Vapor Recovery

Written by Jerry Ratzlaff. Posted in Tank

A vapor recovery system is a series of components that work together to keep fugitive emissions from escaping into the surrounding environment.  In a facility, a tank vapor recovery system takes gas that is entrained in the production fluids and compresses it for further processing.   Environmental restrictions or personnel safety will often times dictate the need for a TVR system.

A casing vapor recovery system is hooked up to a well head on the casing valve.  By decreasing the pressure in the annulus, the theory is that the back pressure on the formation decreases and produces more.

Tank Vapor Recovery
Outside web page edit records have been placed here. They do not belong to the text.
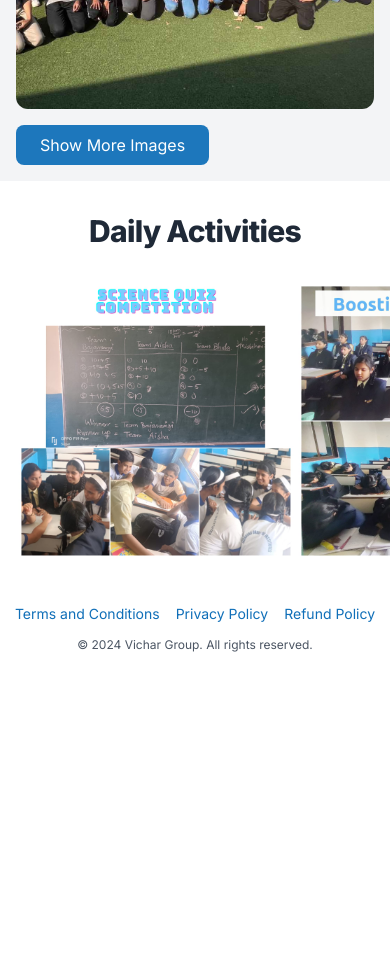
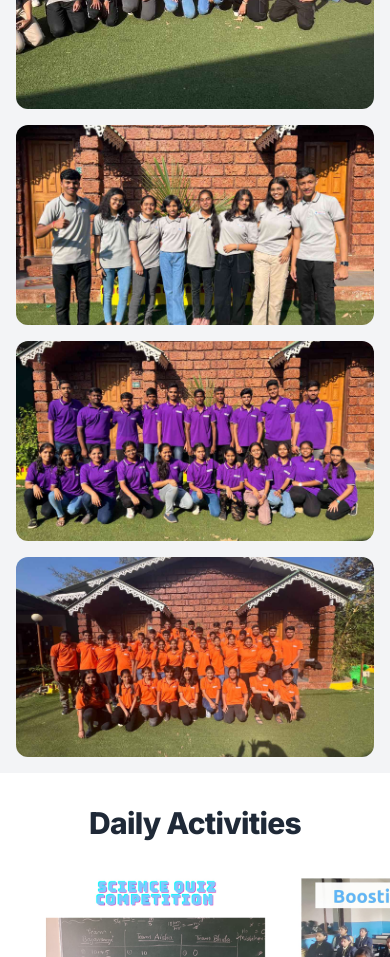
Before and after one commit to Nisarg39/vicharGroup, a Next.js app: page /gallery in a window 390 px wide. Shown: the part 1680-2637 px from the top of the page. Before the commit the page ends 2349 px from the top, so only its background shows below. Built offline with nearby package versions, Linux system fonts and the light colour scheme.

Commit message:
solving image issues

```diff
--- a/components/gallery/TravelDiaries.js
+++ b/components/gallery/TravelDiaries.js
@@ -1,50 +1,25 @@
 "use client"
 import { useState, useEffect } from "react";
+import Image from "next/image";
 
 export default function TravelDiaries(){
-    const [showMore, setShowMore] = useState(false)
-    const [isSmallScreen, setIsSmallScreen] = useState(false)
-
-    useEffect(() => {
-        setIsSmallScreen(window.innerWidth < 640)
-
-        const handleResize = () => {
-            setIsSmallScreen(window.innerWidth < 640)
-        }
-
-        window.addEventListener('resize', handleResize)
-        return () => window.removeEventListener('resize', handleResize)
-    }, [])
-
     return(
         <section className="p-4 bg-gray-100">
             <h2 className="mt-4 text-3xl sm:text-4xl md:text-5xl font-extrabold mb-2 sm:mb-4 md:mb-6 text-center text-gray-800 tracking-tight">Travel Diaries</h2>
             <div className="grid grid-cols-1 sm:grid-cols-2 lg:grid-cols-4 gap-4 auto-rows-[200px] sm:auto-rows-[250px] md:auto-rows-[300px]">
-                <div className="col-span-1 sm:col-span-2 row-span-2 rounded-xl overflow-hidden">
-                    <img src="/course-photo/foundationStudents.jpg" alt="Featured travel moment" className="w-full h-full object-cover hover:scale-105 transition-transform duration-300"/>
+                <div className="col-span-1 sm:col-span-2 row-span-2 rounded-xl overflow-hidden relative">
+                    <Image src="/course-photo/foundationStudentsCourse.jpg" alt="Featured travel moment" fill className="object-cover hover:scale-105 transition-transform duration-300"/>
                 </div>
-                {(showMore || !isSmallScreen) && (
-                    <>
-                        <div className="rounded-xl overflow-hidden">
-                            <img src="/course-photo/neetStudents.jpg" alt="Travel spot 1" className="w-full h-full object-cover hover:scale-105 transition-transform duration-300"/>
-                        </div>
-                        <div className="rounded-xl overflow-hidden">
-                            <img src="/course-photo/cetStudents.jpg" alt="Travel spot 2" className="w-full h-full object-cover hover:scale-105 transition-transform duration-300"/>
-                        </div>
-                        <div className="rounded-xl overflow-hidden col-span-1 sm:col-span-2">
-                            <img src="/course-photo/jeeStudents.jpg" alt="Travel spot 3" className="w-full h-full object-cover hover:scale-105 transition-transform duration-300"/>
-                        </div>
-                    </>
-                )}
+                <div className="rounded-xl overflow-hidden relative">
+                    <Image src="/course-photo/neetStudents.jpg" alt="Travel spot 1" fill className="object-cover hover:scale-105 transition-transform duration-300"/>
+                </div>
+                <div className="rounded-xl overflow-hidden relative">
+                    <Image src="/course-photo/cetStudents.jpg" alt="Travel spot 2" fill className="object-cover hover:scale-105 transition-transform duration-300"/>
+                </div>
+                <div className="rounded-xl overflow-hidden col-span-1 sm:col-span-2 relative">
+                    <Image src="/course-photo/jeeStudents.jpg" alt="Travel spot 3" fill className="object-cover hover:scale-105 transition-transform duration-300"/>
+                </div>
             </div>
-            {isSmallScreen && !showMore && (
-                <button
-                    onClick={() => setShowMore(true)}
-                    className="mt-4 px-6 py-2 bg-[#1d77bc] text-white rounded-lg hover:bg-blue-700 transition-colors"
-                >
-                    Show More Images
-                </button>
-            )}
         </section>
     )
 }
--- a/components/home/Courses.js
+++ b/components/home/Courses.js
@@ -4,7 +4,7 @@ import Link from 'next/link'
 
 const Courses = () => {
   const courses = [
-    { id: 1, title: 'Vichar Education', level: '8th - 12th', description: 'Expert academic coaching for Grades 8-12 and Boards (8th-12th).Specialized preparation for JEE, NEET, and MHT-CET.', image: '/course-photo/foundationStudents.jpg', link: '/vichar-education' },
+    { id: 1, title: 'Vichar Education', level: '8th - 12th', description: 'Expert academic coaching for Grades 8-12 and Boards (8th-12th).Specialized preparation for JEE, NEET, and MHT-CET.', image: '/course-photo/foundationStudentsCourse.jpg', link: '/vichar-education' },
     { id: 2, title: 'Vichar Stock Market', level: 'Finance', description: 'Master stock market trends and strategies with our course, tailored for beginners to advanced traders.', image: '/stock-market/stockStudents.jpg', link: '/vichar-stock-market' },
   ]
 
```
Also changed, not shown: public/course-photo/foundationStudentsCourse.jpg (renamed from public/course-photo/foundationStudents.JPG).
Tank Vapor Recovery (TVR) systems are installed on tanks to caputre gas that is displaced due to rising fluid in the tank.  A back pressure control valve is installed on the vapor space on the tank regulating the pressure in the tank.   As the pressure increases in the tank, the regulator opens to relieve pressure building up in the tank.  It either opens to the atmosphere or into a  TVR system that captures the gas for reuse or incineration. 
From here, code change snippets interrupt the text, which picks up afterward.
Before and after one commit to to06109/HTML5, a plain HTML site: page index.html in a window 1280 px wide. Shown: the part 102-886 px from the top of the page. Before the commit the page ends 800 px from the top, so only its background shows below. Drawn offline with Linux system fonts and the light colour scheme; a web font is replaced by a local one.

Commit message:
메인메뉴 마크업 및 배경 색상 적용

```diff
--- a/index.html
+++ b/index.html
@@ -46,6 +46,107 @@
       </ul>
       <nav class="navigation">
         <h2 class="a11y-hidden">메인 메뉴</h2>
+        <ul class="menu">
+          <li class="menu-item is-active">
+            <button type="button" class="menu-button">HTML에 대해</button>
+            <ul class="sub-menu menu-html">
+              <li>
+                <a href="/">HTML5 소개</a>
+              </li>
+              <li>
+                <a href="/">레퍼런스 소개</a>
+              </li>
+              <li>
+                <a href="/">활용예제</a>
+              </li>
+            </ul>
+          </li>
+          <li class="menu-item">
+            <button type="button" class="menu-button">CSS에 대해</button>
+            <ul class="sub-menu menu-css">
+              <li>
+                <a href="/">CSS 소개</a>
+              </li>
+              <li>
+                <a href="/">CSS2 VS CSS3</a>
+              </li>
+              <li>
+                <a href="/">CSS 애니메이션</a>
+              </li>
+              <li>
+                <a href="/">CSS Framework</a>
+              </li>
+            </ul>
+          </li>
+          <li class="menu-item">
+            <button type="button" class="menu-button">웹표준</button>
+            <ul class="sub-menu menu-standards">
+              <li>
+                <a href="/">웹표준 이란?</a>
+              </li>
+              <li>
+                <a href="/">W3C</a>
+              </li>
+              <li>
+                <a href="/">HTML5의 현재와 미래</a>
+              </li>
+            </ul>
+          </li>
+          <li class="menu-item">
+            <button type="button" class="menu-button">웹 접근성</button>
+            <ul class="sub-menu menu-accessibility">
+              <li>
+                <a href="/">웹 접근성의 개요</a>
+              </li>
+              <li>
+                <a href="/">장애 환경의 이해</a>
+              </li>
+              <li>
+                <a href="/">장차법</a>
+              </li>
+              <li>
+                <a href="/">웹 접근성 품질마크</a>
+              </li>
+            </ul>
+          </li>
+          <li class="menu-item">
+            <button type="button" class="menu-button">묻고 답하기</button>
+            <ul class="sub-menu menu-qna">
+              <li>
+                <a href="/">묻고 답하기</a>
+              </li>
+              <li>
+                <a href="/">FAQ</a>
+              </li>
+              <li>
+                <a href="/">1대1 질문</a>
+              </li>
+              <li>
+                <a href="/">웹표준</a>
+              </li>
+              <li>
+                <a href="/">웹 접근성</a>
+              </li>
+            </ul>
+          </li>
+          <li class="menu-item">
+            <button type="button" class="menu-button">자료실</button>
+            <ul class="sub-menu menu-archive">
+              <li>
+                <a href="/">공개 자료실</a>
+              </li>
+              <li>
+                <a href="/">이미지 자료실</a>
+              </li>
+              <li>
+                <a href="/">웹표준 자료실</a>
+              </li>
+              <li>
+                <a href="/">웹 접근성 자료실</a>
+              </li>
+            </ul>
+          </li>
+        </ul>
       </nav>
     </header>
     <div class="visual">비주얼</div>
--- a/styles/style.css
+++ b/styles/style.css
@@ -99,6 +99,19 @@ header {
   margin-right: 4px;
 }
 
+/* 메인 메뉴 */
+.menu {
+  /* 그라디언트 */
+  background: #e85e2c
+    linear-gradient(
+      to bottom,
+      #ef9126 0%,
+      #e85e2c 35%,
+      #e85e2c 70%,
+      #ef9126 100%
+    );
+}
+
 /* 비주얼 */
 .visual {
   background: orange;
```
The capacity requirement of a TVR system depends on two things.  First, inbreathing & outbreathing due to filling and discharge of the tank.  This is usually dictated by the process or by code.  For example, API 2000 - Venting Atmospheric and Low-Pressure Tanks dictates the normal venting requirements for tanks.  Secondly, environmental conditions should be considered.

 

abbreviations

  • CVR - casing vapor recovery
  • TVR - tank vapor recovery
  • VR - vapor recovery